Kyle Mackey-Laws August 04, 2012
Brumbies recruit David Pocock. Photo: Getty Images
He's pro carbon tax, has made a personal stand in support of gay marriage and he's formed a charity to address the political injustice in his country of origin, Zimbabwe.
But David Pocock, lauded as the biggest signing in ACT Brumbies history, hasn't formed an opinion yet on the team's chances next season
''I don't know,'' Pocock told The Canberra Times this week.
''It's a bit hard for me to say having not been part of the group and not knowing the dynamics, but I was impressed this year with their progress and their commitment.
''I think the fact that the majority of the group has signed on for two or three years, it's a very good sign. There's a whole heap of young people at the club coming through - the exciting thing is to see the guys' improvement in one season and to know that, well, add a couple more seasons and it could be looking pretty good.''
At 24, he's already played seven seasons of Super Rugby, become captain of the Wallabies, and is widely acknowledged as one of the world's best openside flankers.
But Pocock is a far cry from the cliched ''meathead'' of Australian football - the boozing, expletive-laden, tweet-centric players across Australian rules, rugby league and rugby union.
He is refreshing. And inspiring.
The Brumbies have signed not only a super-talented footballer, but an intelligent and likeable person.
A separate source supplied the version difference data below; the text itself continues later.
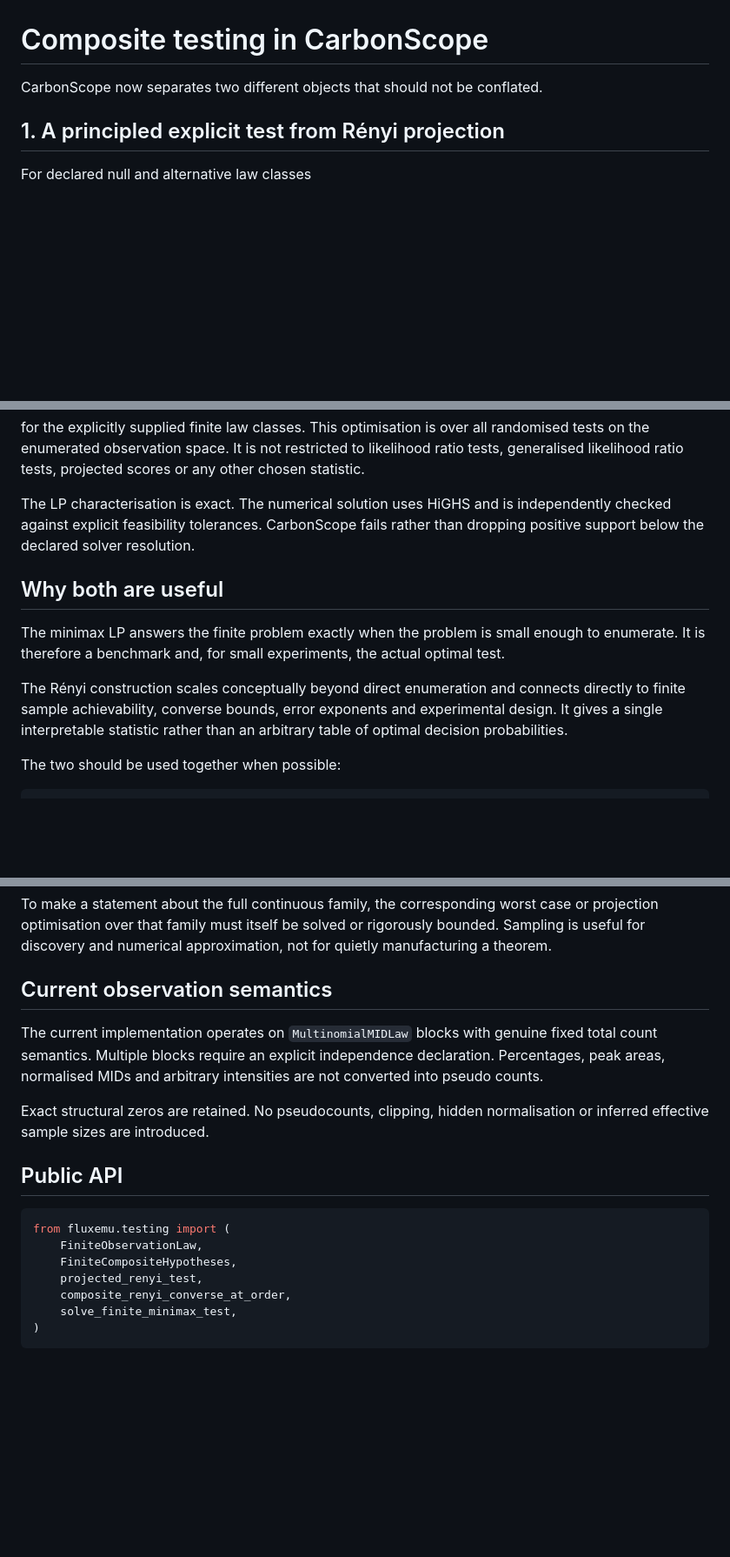
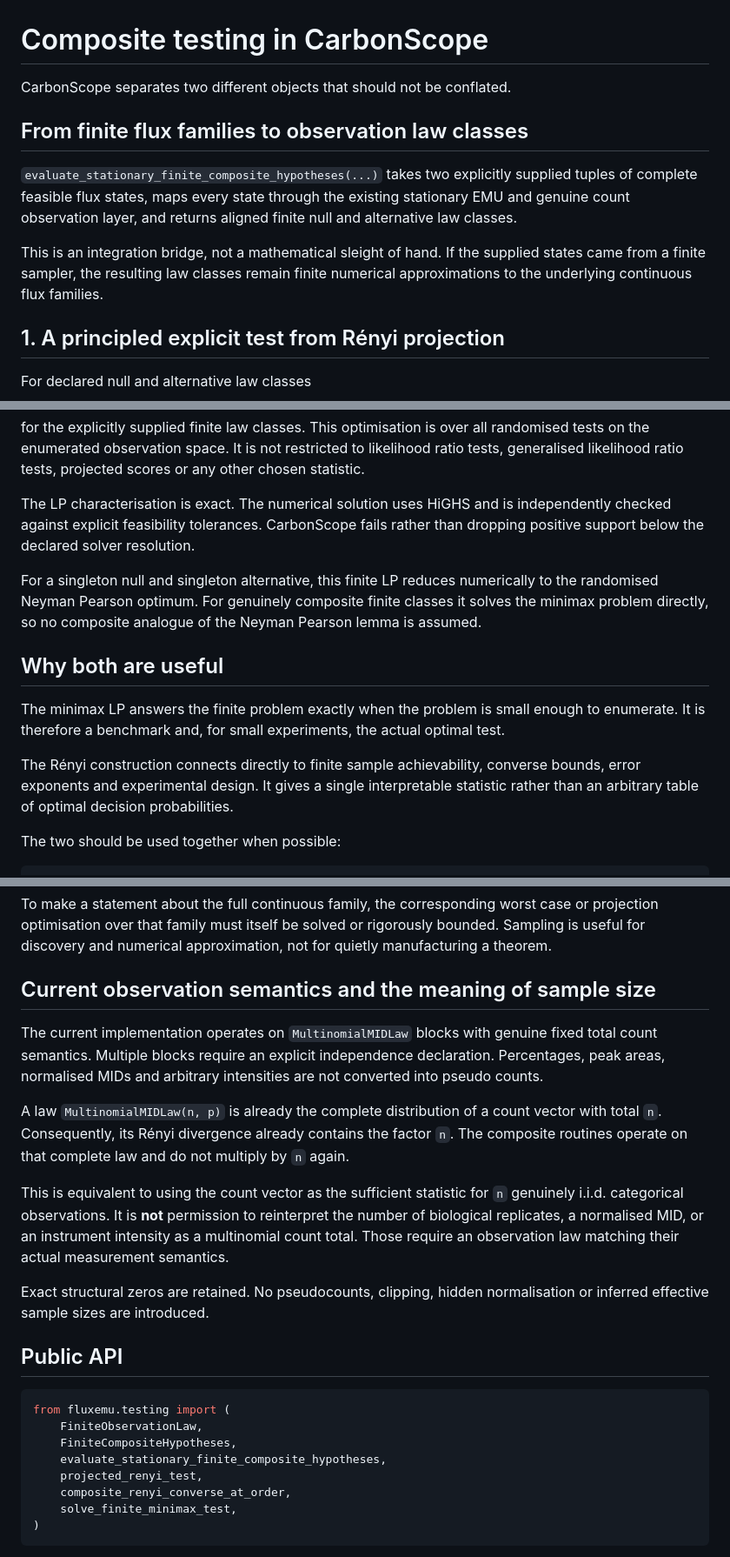
Before and after one commit to esig626/CarbonScope, a Markdown page: docs/COMPOSITE_TESTING.md, 3 parts joined by grey strips. Shown at 87% size. GitHub-like rendering; blank space fills up the shorter version.

Commit message:
Document stationary composite bridge and count semantics

```diff
--- a/docs/COMPOSITE_TESTING.md
+++ b/docs/COMPOSITE_TESTING.md
@@ -1,6 +1,12 @@
 # Composite testing in CarbonScope
 
-CarbonScope now separates two different objects that should not be conflated.
+CarbonScope separates two different objects that should not be conflated.
+
+## From finite flux families to observation law classes
+
+`evaluate_stationary_finite_composite_hypotheses(...)` takes two explicitly supplied tuples of complete feasible flux states, maps every state through the existing stationary EMU and genuine count observation layer, and returns aligned finite null and alternative law classes.
+
+This is an integration bridge, not a mathematical sleight of hand. If the supplied states came from a finite sampler, the resulting law classes remain finite numerical approximations to the underlying continuous flux families.
 
 ## 1. A principled explicit test from Rényi projection
 
@@ -75,11 +81,13 @@ for the explicitly supplied finite law classes. This optimisation is over all ra
 
 The LP characterisation is exact. The numerical solution uses HiGHS and is independently checked against explicit feasibility tolerances. CarbonScope fails rather than dropping positive support below the declared solver resolution.
 
+For a singleton null and singleton alternative, this finite LP reduces numerically to the randomised Neyman Pearson optimum. For genuinely composite finite classes it solves the minimax problem directly, so no composite analogue of the Neyman Pearson lemma is assumed.
+
 ## Why both are useful
 
 The minimax LP answers the finite problem exactly when the problem is small enough to enumerate. It is therefore a benchmark and, for small experiments, the actual optimal test.
 
-The Rényi construction scales conceptually beyond direct enumeration and connects directly to finite sample achievability, converse bounds, error exponents and experimental design. It gives a single interpretable statistic rather than an arbitrary table of optimal decision probabilities.
+The Rényi construction connects directly to finite sample achievability, converse bounds, error exponents and experimental design. It gives a single interpretable statistic rather than an arbitrary table of optimal decision probabilities.
 
 The two should be used together when possible:
 
@@ -105,9 +113,13 @@ Likewise, minimising Rényi divergence over the sampled laws does not certify th
 
 To make a statement about the full continuous family, the corresponding worst case or projection optimisation over that family must itself be solved or rigorously bounded. Sampling is useful for discovery and numerical approximation, not for quietly manufacturing a theorem.
 
-## Current observation semantics
+## Current observation semantics and the meaning of sample size
 
 The current implementation operates on `MultinomialMIDLaw` blocks with genuine fixed total count semantics. Multiple blocks require an explicit independence declaration. Percentages, peak areas, normalised MIDs and arbitrary intensities are not converted into pseudo counts.
+
+A law `MultinomialMIDLaw(n, p)` is already the complete distribution of a count vector with total `n`. Consequently, its Rényi divergence already contains the factor `n`. The composite routines operate on that complete law and do not multiply by `n` again.
+
+This is equivalent to using the count vector as the sufficient statistic for `n` genuinely i.i.d. categorical observations. It is **not** permission to reinterpret the number of biological replicates, a normalised MID, or an instrument intensity as a multinomial count total. Those require an observation law matching their actual measurement semantics.
 
 Exact structural zeros are retained. No pseudocounts, clipping, hidden normalisation or inferred effective sample sizes are introduced.
 
@@ -117,6 +129,7 @@ Exact structural zeros are retained. No pseudocounts, clipping, hidden normalisa
 from fluxemu.testing import (
     FiniteObservationLaw,
     FiniteCompositeHypotheses,
+    evaluate_stationary_finite_composite_hypotheses,
     projected_renyi_test,
     composite_renyi_converse_at_order,
     solve_finite_minimax_test,
```
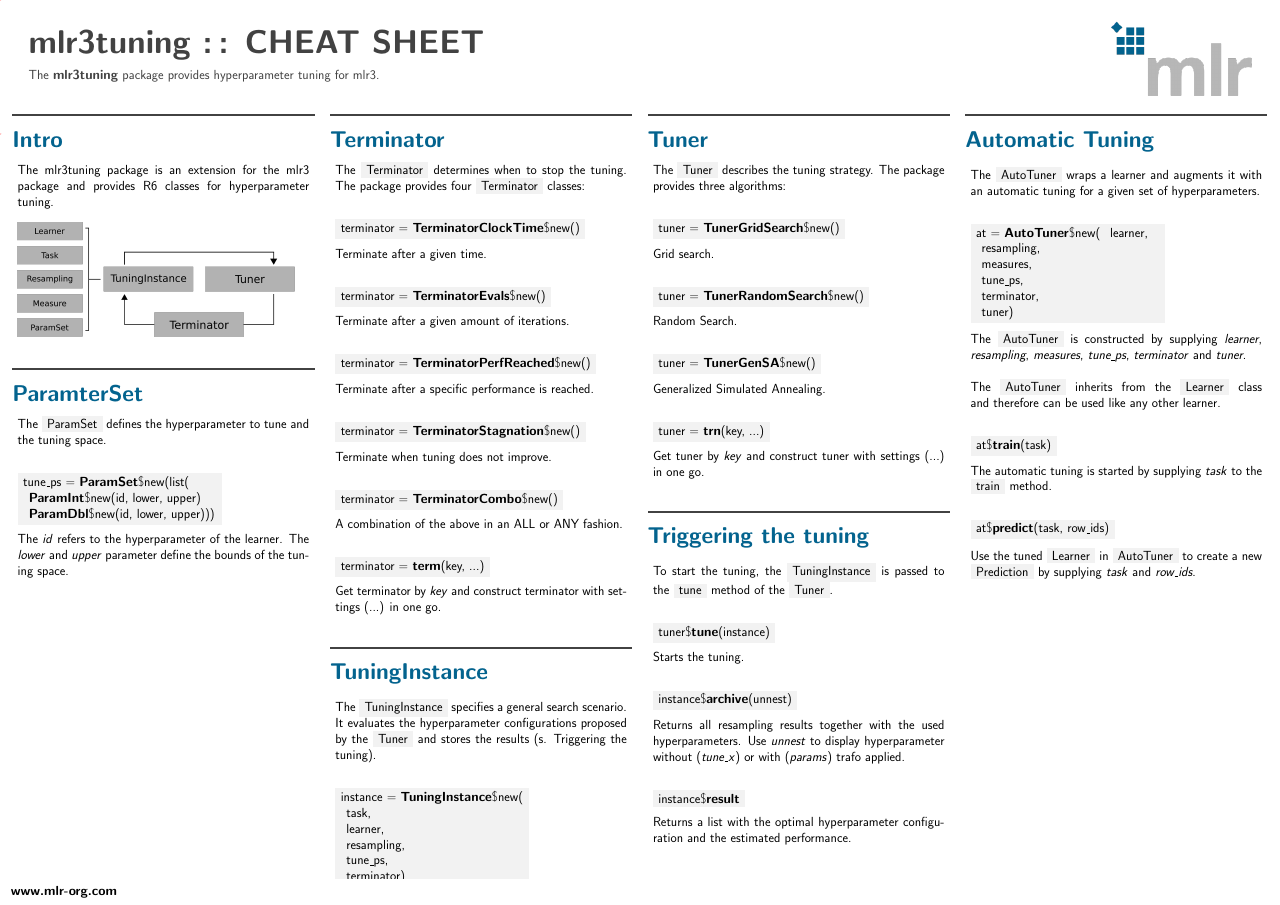
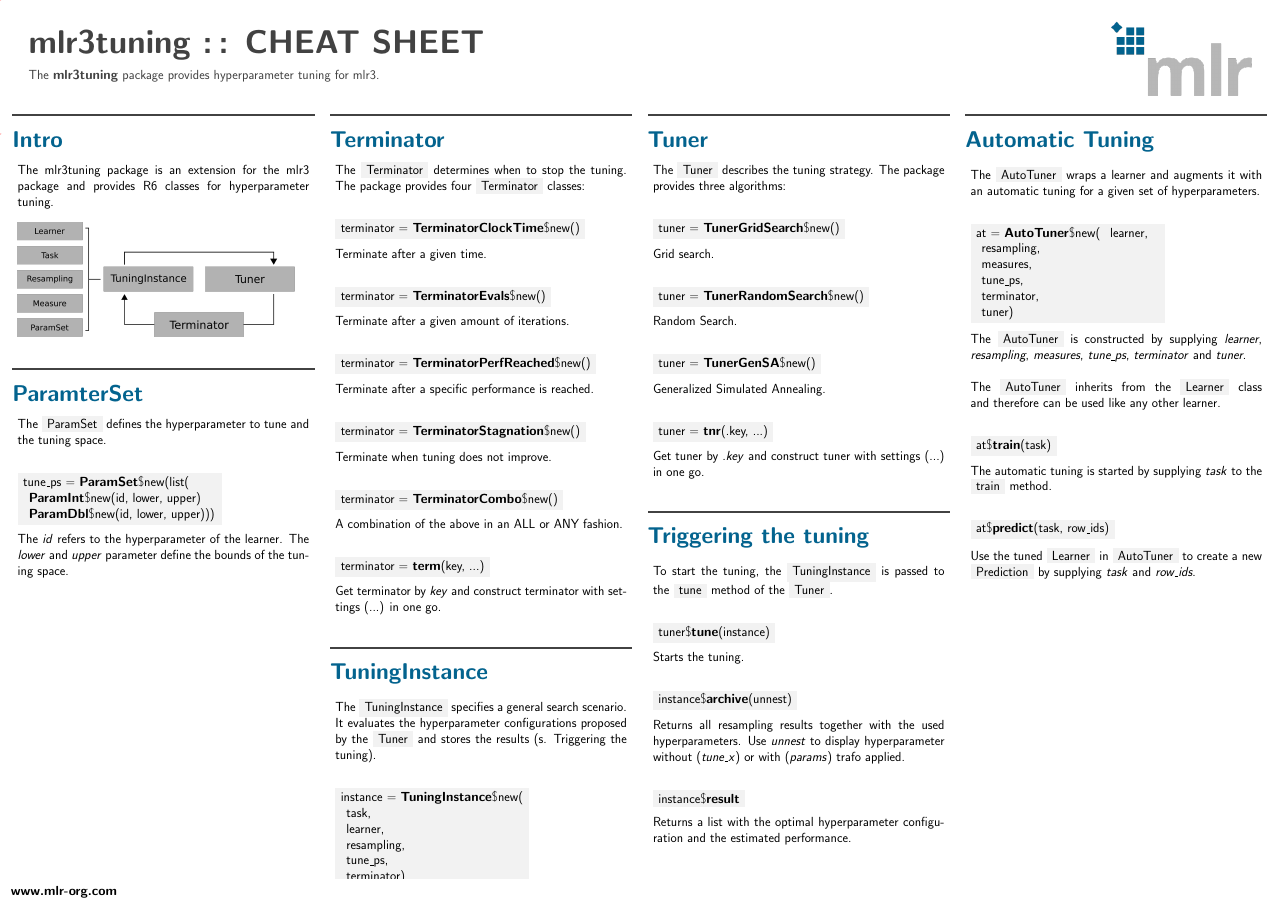
Before and after one commit to mlr-org/mlr3cheatsheets, a LaTeX poster (mlr3tuning/mlr3tuningcheatsheet.tex): the whole page. Compiled offline with pdfLaTeX.

Commit message:
Fix tnr description

```diff
--- a/mlr3tuning/mlr3tuningcheatsheet.tex
+++ b/mlr3tuning/mlr3tuningcheatsheet.tex
@@ -161,9 +161,9 @@
 							Generalized Simulated Annealing.
 							\\
 							\begin{codebox}
-								tuner = \textbf{trn}(key, ...)
+								tuner = \textbf{tnr}(.key, ...)
 							\end{codebox}
-							Get tuner by \textit{key} and construct tuner with settings (...) in one go.
+							Get tuner by \textit{.key} and construct tuner with settings (...) in one go.
 						\end{myblock}
 						\begin{myblock}{Triggering the tuning}
 							To start the tuning, the \codeinline{TuningInstance} is passed to the \codeinline{tune} method of the \codeinline{Tuner}.
```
Appearing on the ABC's Q&A on Monday night, Pocock - Western Australia's Young Australian of the Year in 2012 - was pressed on his political beliefs.
He has made an ad supporting action on climate change, and has also taken a stand on gay marriage - he and his partner Emma Palandri choosing not to marry until gays too had the opportunity.
''When we started talking about getting married, you know, we have got friends who are in loving, committed, monogamous relationships but don't have the opportunity to get married and so we decided that until they have that opportunity, we wouldn't,'' Pocock said on Q&A. ''It is a personal decision and I really think the debate about equal rights in marriage, it really has to move forward and can't be used as a political football.''
Pocock did not want to elaborate on his comments made on Q&A when interviewed for this piece, but did admit to being surprised at the response from the show.
''It has been surprising - it's been an overwhelming positive,'' he said.
''Obviously there is the usual few very negative emails or whatever but on the whole it's been pretty positive.''
Despite being forced out of Zimbabwe when the Mugabe regime took over the family farm in 2002, the embattled country has never been far from Pocock's thoughts.
It prompted him to establish a charity - Eightytwenty Vision - with friend Luke O'Keefe in an effort to assist communities in Zimbabwe in becoming self sufficient.
''I try and get back once a year … I've still got a bit of family back there to see so the time is spent between getting out into the community and spending some time there, seeing how things are going and then just hanging out with my cousins and grandfather.''
Having the opportunity to play rugby under Brumbies coach Jake White convinced Pocock to leave the Force, turning down advances from the Melbourne Rebels before signing a three-year deal with the ACT franchise.
He admits to not knowing Canberra very well, doesn't have a clue where he's going to live and is even a little hazy on some of the players within the Brumbies squad, but he is familiar with one former Brumby in particular.
George Smith, the Brumbies and Wallabies legend who is still considered the benchmark for Australian openside flankers.
But any comparisons to Smith would fall on deaf ears, Pocock said.
''I've played against George since 2007, and then played with him at the Wallabies in 2008, 2009, 2010.
''Any comparison to George is flattering - growing up he was one of my heroes.
''… To play with and against him was a great thrill for me, so I think as far as the Brumbies, he obviously played with them in very different circumstances. He started at the Brumbies and finished with them where I'm moving there in my eighth season of Super Rugby.''